The South Island is sometimes called the "Mainland". While it has a 33% larger landmass than the North Island, only 23% of New Zealand's 4.4 million inhabitants live in the South Island. In the early stages of European (Pākehā) settlement of the country, the South Island had the majority of the European population and wealth due to the 1860s gold rushes. The North Island population overtook the South in the early 20th century, with 56% of the population living in the North in 1911, and the drift north of people and businesses continued throughout the century.
Famous quotes containing the words south and/or island:
“History in the making is a very uncertain thing. It might be better to wait till the South American republic has got through with its twenty-fifth revolution before reading much about it. When it is over, some one whose business it is, will be sure to give you in a digested form all that it concerns you to know, and save you trouble, confusion, and time. If you will follow this plan, you will be surprised to find how new and fresh your interest in what you read will become.”
—Anna C. Brackett (18361911)

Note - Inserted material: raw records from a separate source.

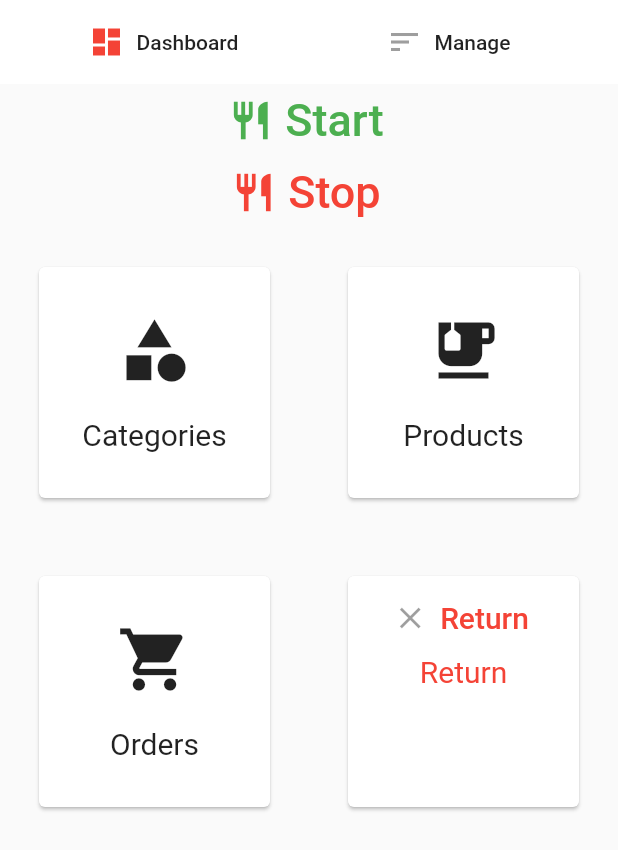
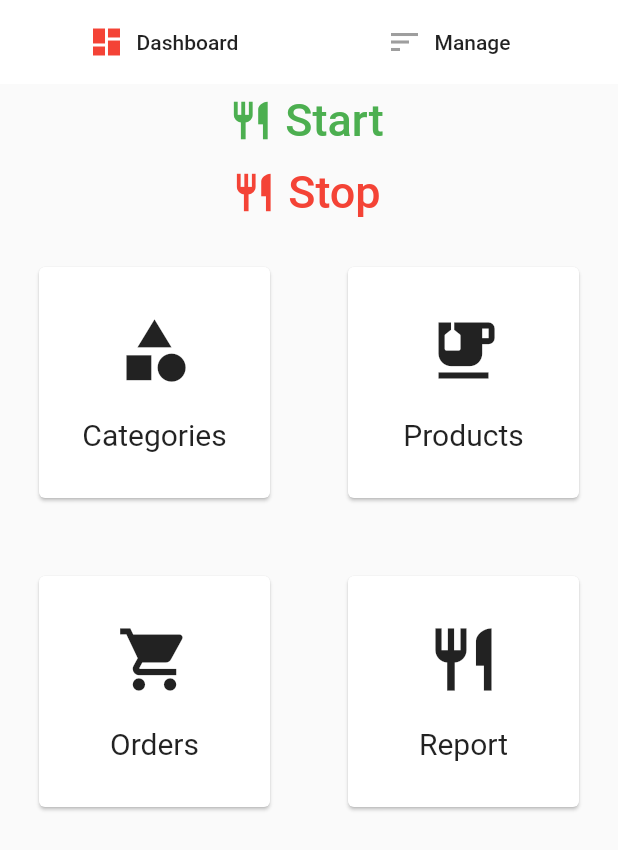
Before and after one commit to bhargavbhatiya/canteen-management, a Flutter app: the screen it shows after launch, on a phone screen of 412 x 824 dp. Shown: the top 850 px of the screen. Run offline on Flutter 3.47's test engine with Material 2 defaults, Android fonts, the light colour scheme and no system bars; our stand-ins replace carousel_pro, cloud_firestore, firebase_auth, firebase_core, firebase_storage, fluttertoast and 4 more; missing offline and left inert: dart:ffi; accounts and stored records are empty.

Commit message:
admin1.8.1

```diff
--- a/admin_canteen/lib/admin.dart
+++ b/admin_canteen/lib/admin.dart
@@ -212,21 +212,27 @@ class _AdminState extends State<Admin> {
                   Padding(
                     padding: const EdgeInsets.all(22.0),
                     child: Card(
-                      child: ListTile(
-                          title: FlatButton.icon(
-                            onPressed: null,
-                            icon: Icon(Icons.close),
-                            label: Text(
-                              "Return",
-                              style: TextStyle(color: active, fontSize: 20.0),
+                        child: GestureDetector(
+                      child: Container(
+                        child: Column(
+                          mainAxisAlignment: MainAxisAlignment.center,
+                          children: [
+                            Icon(
+                              Icons.restaurant,
+                              size: 50,
                             ),
-                          ),
-                          subtitle: Text(
-                            "Return",
-                            textAlign: TextAlign.center,
-                            style: TextStyle(color: active, fontSize: 20.0),
-                          )),
-                    ),
+                            SizedBox(
+                              height: 20,
+                            ),
+                            Text(
+                              "Report",
+                              style: TextStyle(fontSize: 20),
+                            ),
+                          ],
+                        ),
+                      ),
+                      onTap: () {},
+                    )),
                   ),
                 ],
               ),
```
Also changed, not shown: admin_canteen/lib/show_product.dart (+5 -11 lines).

“The very best place to be in all the world is St. Marys parish, Jamaica. And the best spot in St. Marys is Port Maria, though all of St. Marys is fine. Old Maker put himself to a lot of trouble to make that part of the island of Jamaica, for everything there is perfect.”
—Zora Neale Hurston (18911960)